The would-be president realises he will need all the support he can get and it's only apt that he opens the AMC's doors to all South Africans – black, white, coloured and Indian.
"In my party, there are white people. You can see them there (pointing at people). And they are many. All South Africans are included in my party because they are South Africans. But they must understand that blacks will always be in the majority when it comes to empowerment, when it comes to positions in government and private sector. We don't compromise on those. We don't have a problem with white people."
Motsoeneng says the sins of apartheid won't be repeated.
The land question
Motsoeneng's answer to the land question seems to centre on engaging people and, like many of his proposed solutions, throwing money at the problem.
He says property rights need to be respected where land was purchased legally.
"The land issue, what we need do, we must give people who want land, those who are interested in land, free of charge. Government must fund those people."
He says government must buy land and then give it to those who want to farm.
Subsidised taxi industry
Motsoeneng has taken a swipe at the current government's transport policies, criticising the current regime for ignoring taxis at the expense of the Gautrain and "people who live in Sandton".
Not so under the ACM.
"In my government, I'm going to make sure that we fund taxi people, those owners, we fund the people using that transport. In my government!"
The end of cadre deployment
In what some may find an ironic twist, Motsoeneng, who was once close to the ANC under Jacob Zuma, says the ACM will do away with the deployment of party officials to public jobs.
"If you are appointed you are appointed because you have expertise and skills, not because you are a comrade. You are appointed because you can perform a job and you can deliver. In any case, in my history, I have never appointed ANC people. And, actually, when they sent individuals, they recommend them, I refused to appoint them."
These are just six of the "policy" expectations Motsoeneng shared at the announcement of the ACM on Thursday.
No doubt, he'll have more musings to share ahead of the 2019 general elections.

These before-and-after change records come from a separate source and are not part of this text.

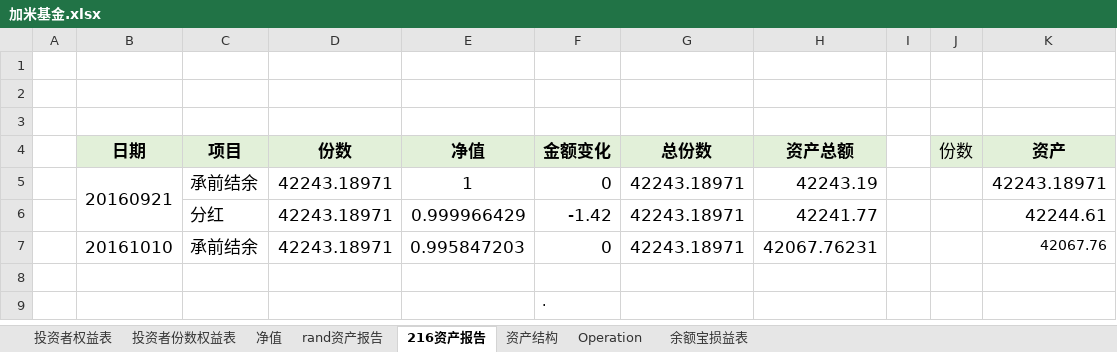
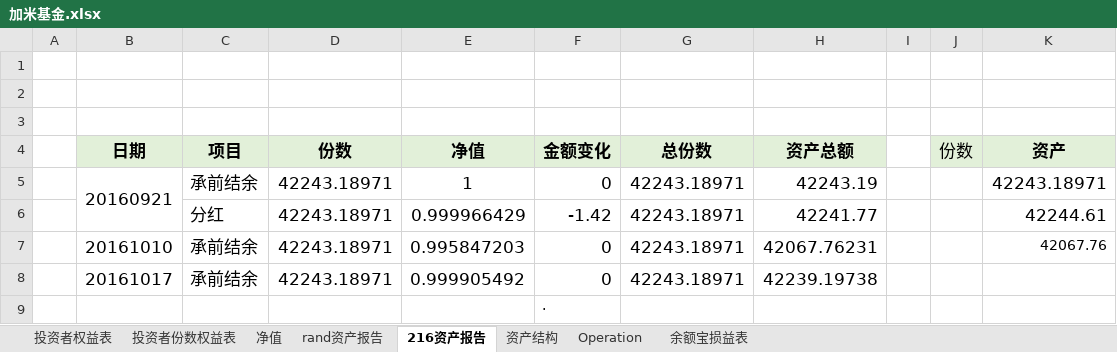
Before and after one commit to randliu/tractionrec, an Excel workbook: 加米基金.xlsx, sheet 216资产报告, drawn as a sheet; values as stored, in another font and other column widths than the file's, no borders; the diff names each change by its address in the sheet, - before the commit and + after, or states it on an @@ line.

```diff
--- a/加米基金.xlsx (sheet 216资产报告)
+++ b/加米基金.xlsx (sheet 216资产报告)
-row 8: (empty)
+row 8:  | 20161017 | 承前结余 | 42243.18971 | 0.999905492 | 0 | 42243.18971 | 42239.19738
```
Also changed, not shown: sheet 资产结构, sheet 净值, sheet rand资产报告, 记录.xlsx.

It's going to be a colourful election race, and Motsoeneng, naturally, is backing himself to pip Cyril Ramaphosa (the only man he believes is real competition) to the post.